In 1870, Henry Shelton Sanford purchased over 12,000 acres of land west of Mellonville to form the community of Sanford. which he called "The Gateway City to South Florida." Sanford was incorporated in 1877 and absorbed Mellonville in 1883. The Great Fire of 1887 devastated the city, which also suffered from a statewide epidemic of yellow fever the following year. The citrus industry flourished until the Great Freezes of 1894 and 1895, causing planters to begin growing celery in 1896 as an alternative. Celery replaced citrus as the city's cash crop and Sanford was nicknamed "The Celery City." In 1913, Sanford became the county seat of Seminole County, once part of Orange County. Agriculture dominated the region until Walt Disney World opened in October of 1971, effectively shifting the Central Florida economy towards tourism and residential development. In 2003, Sanford began the redevelopment of the waterfront with the RiverWalk Project to revitalize the city's riverfront.

Source

Original newspaper article, May 28, 1969.

Date Created

ca. 1969-05-28

Date Copyrighted

1969-05-28

Has Format

Original newspaper article, May 28, 1969: Cities/Towns-Sanford Collection, Orange County Regional History Center, Orlando, Florida.

Is Format Of

Digital reproduction of original newspaper article, May 28, 1969.

Format

image/jpg

Extent

1.13 MB

Medium

1 newspaper article

Language

eng

Type

Document

Coverage

Sanford, Florida

Accrual Method

Donation

Mediator

History Teacher
Economics Teacher
Geography Teacher

Rights Holder

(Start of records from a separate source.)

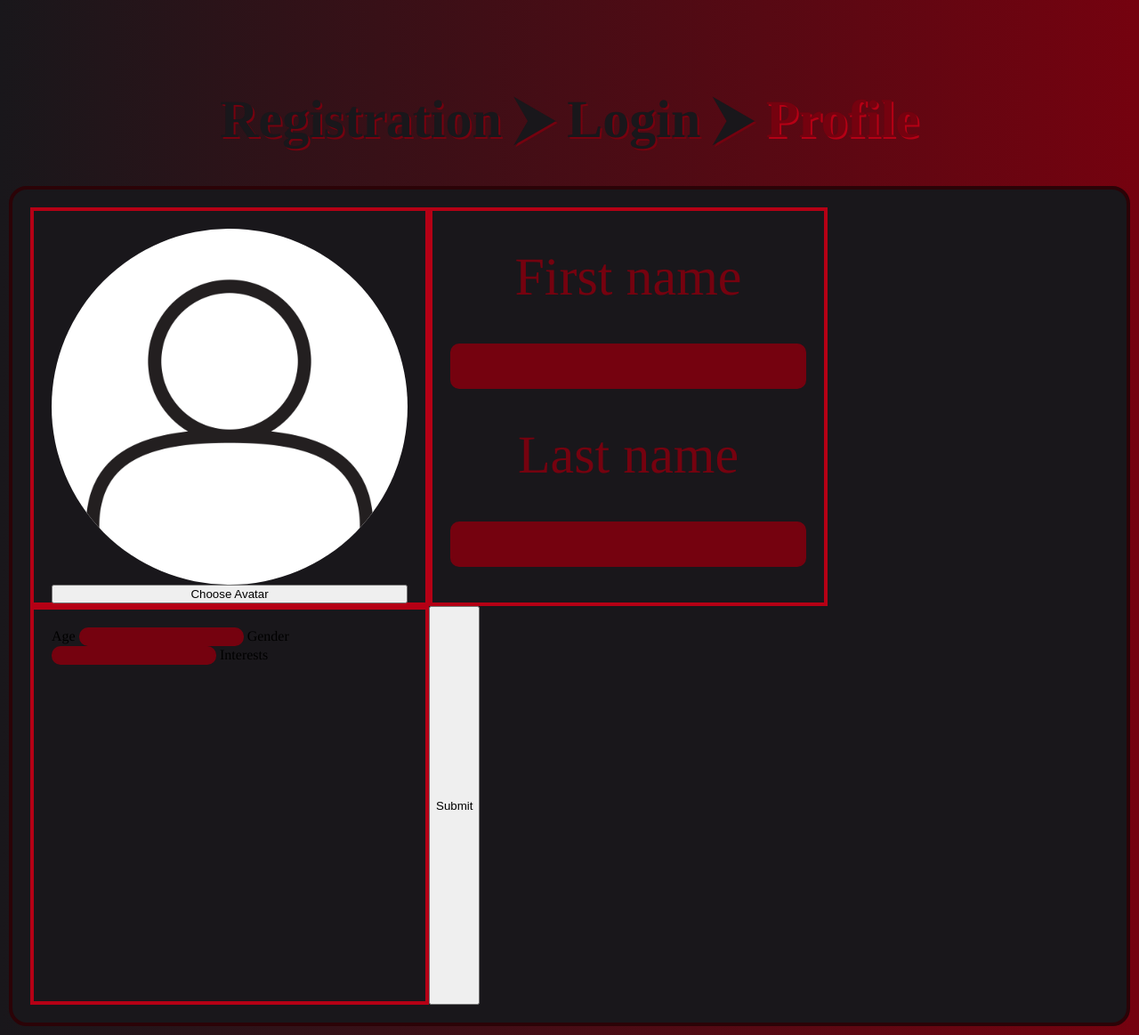
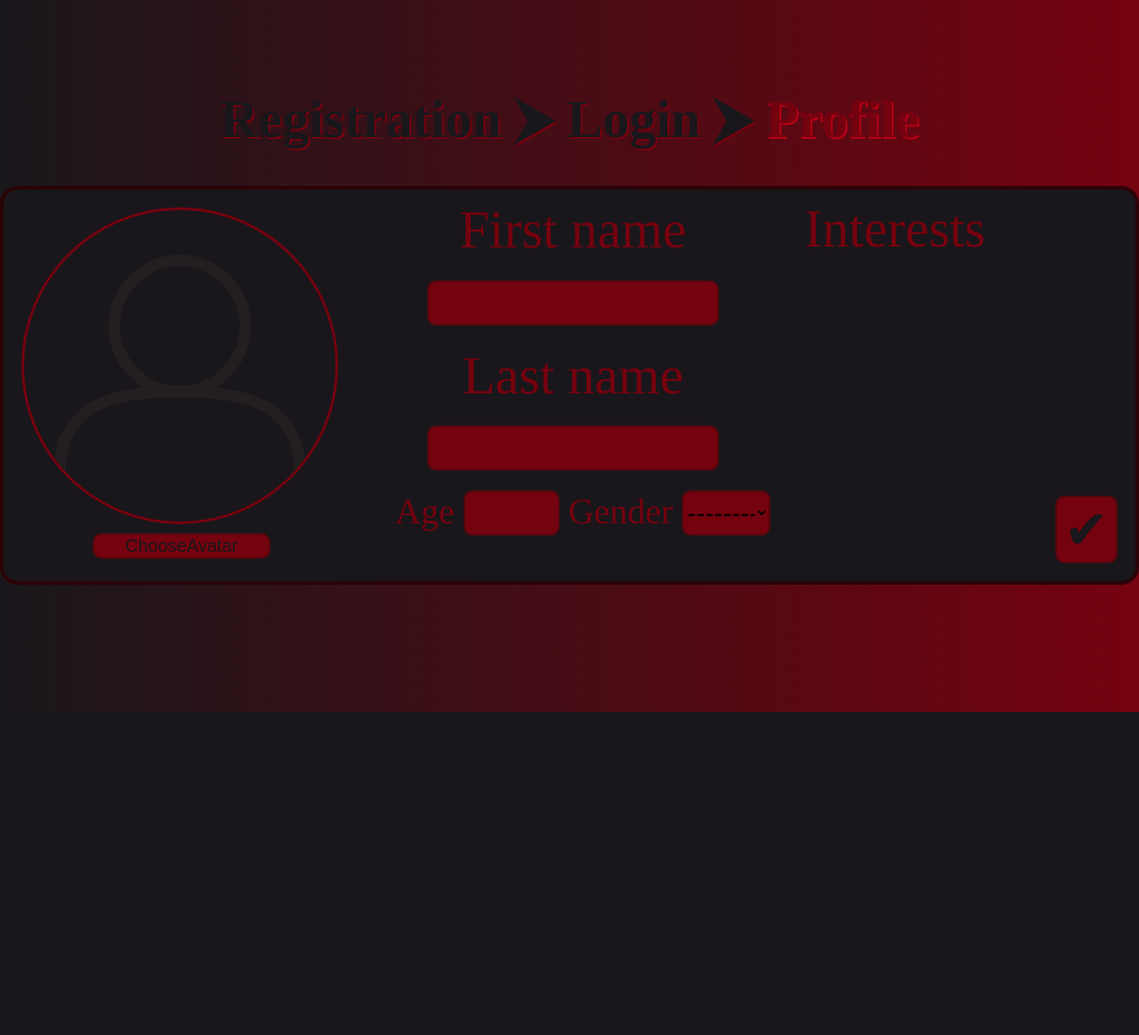
Before and after one commit to TheRufio/CatMate, a Django app: page /create-user-profile/ in a window 1280 px wide. Shown: the whole page at 89% size. After the commit the page ends 800 px from the top, so only its background shows below. Run offline with Django 5.2, Linux system fonts and the light colour scheme; the visitor is signed in with stand-in values (Sample User, id 1); data that the repository does not hold is empty.

Commit message:
modified styles for create-user-form & added interests update command

```diff
--- a/catmate/main/forms.py
+++ b/catmate/main/forms.py
@@ -1,6 +1,7 @@
 from django import forms
 from .models import UserProfile
 from registration.models import CustomUser
+from .choices import Gender
 
 class UserProfileForm(forms.ModelForm):
     class Meta:
@@ -10,7 +11,8 @@ class UserProfileForm(forms.ModelForm):
             'avatar': forms.FileInput(attrs={'class': 'field-value avatar',
                                              'style': "display:none"}),
             'age': forms.NumberInput(attrs={'class': 'field-value'}),
-            'gender': forms.TextInput(attrs={'class': 'field-value'}),
+            'gender': forms.Select(choices=Gender.choices,
+                                   attrs={'class': 'select-gender'}),
             'interests': forms.CheckboxSelectMultiple(attrs={'class': 'field-value'}),
         }
 
--- a/catmate/main/static/main/create-user-profile.css
+++ b/catmate/main/static/main/create-user-profile.css
@@ -47,29 +47,31 @@ input[type="file"]::file-selector-button {
 .profile-container-item {
     display: flex;
     flex-direction: row;
+    justify-content: space-between;
     flex-wrap: wrap;
     background-color: var(--color-black);
-    padding: 20px;
     border: 4px solid var(--color-red-black);
     border-radius: 20px;
-    margin: 10px;
 }
 
+.name-block,
+.interests-block {
+    flex: 1;
+}
 
 .avatar-block {
     display: flex;
     flex-direction: column;
     padding: 20px;
-    border: 4px solid var(--color-red-contrast);
     height: 400px;
     width: 400px;
 }
 
-.avatar-block img {
-    height: 100%;
-    width: 100%;
-    background-color: white;
-    border-radius: 100%;
+.avatar-block #avatarPreview {
+    height: 350px;
+    width: 350px;
+    border-radius: 50%;
+    border: 3px solid var(--color-red-main);
     object-fit: cover;
 }
 
@@ -78,10 +80,8 @@ input[type="file"]::file-selector-button {
     flex-direction: column;
     flex-wrap: nowrap;
     justify-content: space-around;
-    border: 4px solid var(--color-red-contrast);
     font-size: 60px;
     color: var(--color-red-main);
-    padding: 20px;
     height: 400px;
     width: 400px;
     text-align: center;
@@ -89,21 +89,87 @@ input[type="file"]::file-selector-button {
 
 .name-block input {
     font-size: 40px;
+    width: 80%;
+    margin: 0 auto;
 }
 
 .info-block {
-    height: 400px;
-    width: 400px;
-    padding: 20px;
-    border: 4px solid var(--color-red-contrast)
+    display: flex;
+    flex-direction: row;
+    gap: 10px;
+    margin: 0 auto;
+}
+
+.info-block label {
+    font-size: 40px;
+}
+
+.info-block input {
+    width: 100px;
+}
+
+select {
+    display: flex;
+    background-color: var(--color-red-main);
+    border: 2px solid var(--color-red-second);
+    border-radius: 10px;
+    font-size: 30px;
+    width: 100px;
+    /* margin-left:20px */
+    transition: transform 0.3s ease, border-color 0.4s ease;
+}
+
+select:focus {
+    border: 2px solid var(--color-red-contrast);
+    outline: none;
+}
+
+select:hover {
+    border: 2px solid var(--color-red-contrast);
+    transform: scale(1.06);
+}
+
+.interests-block {
+    display: flex;
+    flex-direction: column;
+    font-size: 60px;
+    justify-content: top;
+    padding-top: 10px;
+    padding-left: 60px;;
+    color: var(--color-red-main)
+}
+
+.checkbox-scroll {
+    overflow-y: auto;
+    font-size: 30px;
+}
+
+.checkbox-item {
+    color: var(--color-red-contrast)
+}
+
+.submit-form {
+    height: 100%;
+    font-size: 60px;
+    display: flex;
+    align-self: flex-end;
+    width: 70px;
+    margin: 20px 20px;
+}
+
+.submit-form:hover {
+    background-color: var(--color-red-contrast);
+    border: 2px solid var(--color-red-black);
+    transform: scale(1.16);
+    cursor: pointer;
 }
 
 #uploadBtn {
     cursor: pointer;
-}
-
-#uploadBtn:hover {
-    background: #4338ca;
+    font-size: 20px;
+    display: block;
+    margin: 10px 80px;
+    width: 50%;
 }
 
 #fileName {
@@ -111,7 +177,7 @@ input[type="file"]::file-selector-button {
 }
 
 input {
-    border: 2px solid var(--color-red-main);
+    border: 2px solid var(--color-red-second);
     border-radius: 10px;
     text-align: center;
     background-color: var(--color-red-main);
@@ -128,3 +194,9 @@ input:hover {
     border: 2px solid var(--color-red-contrast);
     transform: scale(1.06);
 }
+
+input[type=number]::-webkit-inner-spin-button,
+input[type=number]::-webkit-outer-spin-button {
+    -webkit-appearance: none;
+    margin: 0;
+}
--- a/catmate/main/templates/main/create-user-profile.html
+++ b/catmate/main/templates/main/create-user-profile.html
@@ -21,11 +21,12 @@
         {% csrf_token %}
         <div class="avatar-block">
             <img id="avatarPreview"
-                src="{{ userprofile_form.avatar.value.url|default:'/static/main/default-avatar.png' }}"
+                src="{% if userprofile_form.avatar.value %}
+                     {{ userprofile_form.avatar.value.url}} {% else %} {% static 'main/default-avatar.png' %} {% endif %}"
                 alt="avatar">
 
             <!-- custom button -->
-            <button type="button" id="uploadBtn">Choose Avatar</button>
+            <input type="button" id="uploadBtn" value="ChooseAvatar">
             <span id="fileName">No file chosen</span>
 
             <!-- hidden input -->
@@ -36,16 +37,24 @@
             {{ userprofilename_form.first_name }}
             {{ userprofilename_form.last_name.label_tag|cut:":" }}
             {{ userprofilename_form.last_name }}
+            <div class="info-block">
+                {{userprofile_form.age.label_tag|cut:":"}}
+                {{userprofile_form.age}}
+                {{userprofile_form.gender.label_tag|cut:":"}}
+                {{userprofile_form.gender}}
+            </div>
         </div>
-        <div class="info-block">
-            {{userprofile_form.age.label_tag|cut:":"}}
-            {{userprofile_form.age}}
-            {{userprofile_form.gender.label_tag|cut:":"}}
-            {{userprofile_form.gender}}
+        <div class="interests-block">
             {{userprofile_form.interests.label_tag|cut:":"}}
-            {{userprofile_form.interests}}
+            <div class="checkbox-scroll">
+                {% for checkbox in userprofile_form.interests %}
+                    <div class="checkbox-item">
+                        {{ checkbox.tag }} {{ checkbox.choice_label }}
+                    </div>
+                {% endfor %}
+            </div>
         </div>
-        <button type="submit">Submit</button>
+        <input class="submit-form" type="submit" value="✔">
     </div>
 </form>
 <script src="{% static 'django_select2/django_select2.js' %}"></script>
--- a/catmate/registration/static/registration/main.css
+++ b/catmate/registration/static/registration/main.css
@@ -87,7 +87,7 @@ h2 {
 .form-container input {
     width: 48%;
     font-size: 30px;
-    border: 2px solid var(--color-red-main);
+    border: 2px solid var(--color-red-second);
     border-radius: 10px;
     text-align: center;
     background-color: var(--color-red-main);
@@ -117,6 +117,7 @@ h2 {
     background-color: var(--color-red-contrast);
     border: 2px solid var(--color-red-black);
     transform: scale(1.16);
+    cursor: pointer;
 }
 
 .confirm-row {
```
Also changed, not shown: catmate/main/management/commands/load_interests.py (added, +21 -0 lines), catmate/main/management/__init__.py (added), catmate/main/management/commands/__init__.py (added), 1 other file.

Copyright to this resource is held by the Orange County Regional History Center and is provided here by RICHES of Central Florida for educational purposes only.

Curator

Cepero, Laura

Digital Collection

External Reference

Sanford Historical Society (Fla.). Sanford. Charleston, SC: Arcadia, 2003.
The Seminole Herald. Sanford: Our First 125 Years. [Sanford, FL]: The Herald, 2002.
"Sanford: A Brief History." City of Sanford. http://www.sanfordfl.gov/index.aspx?page=48.

Transcript

LAST BARGE to dock at the Standard Oil Terminal on Lake Monroe before its scheduled closing this Saturday was seen today. The terminal located on the lakefront since 1931 is being closed for "economic reasons", according to company spokesman and the operation will be moved to Port Tampa. The barges visiting the Sanford terminal have numbered in the thousands over the past 38 years. Lately, an average of 11 barges per month have docked at the facility. Last year saw 133 of the craft from Jacksonville bringing gasoline and fuel oil into the area. these products will hereafter be trucked in.
(Staff Photo)

Still Image Item Type Metadata

Original Format

1 newspaper article

Locations

Categories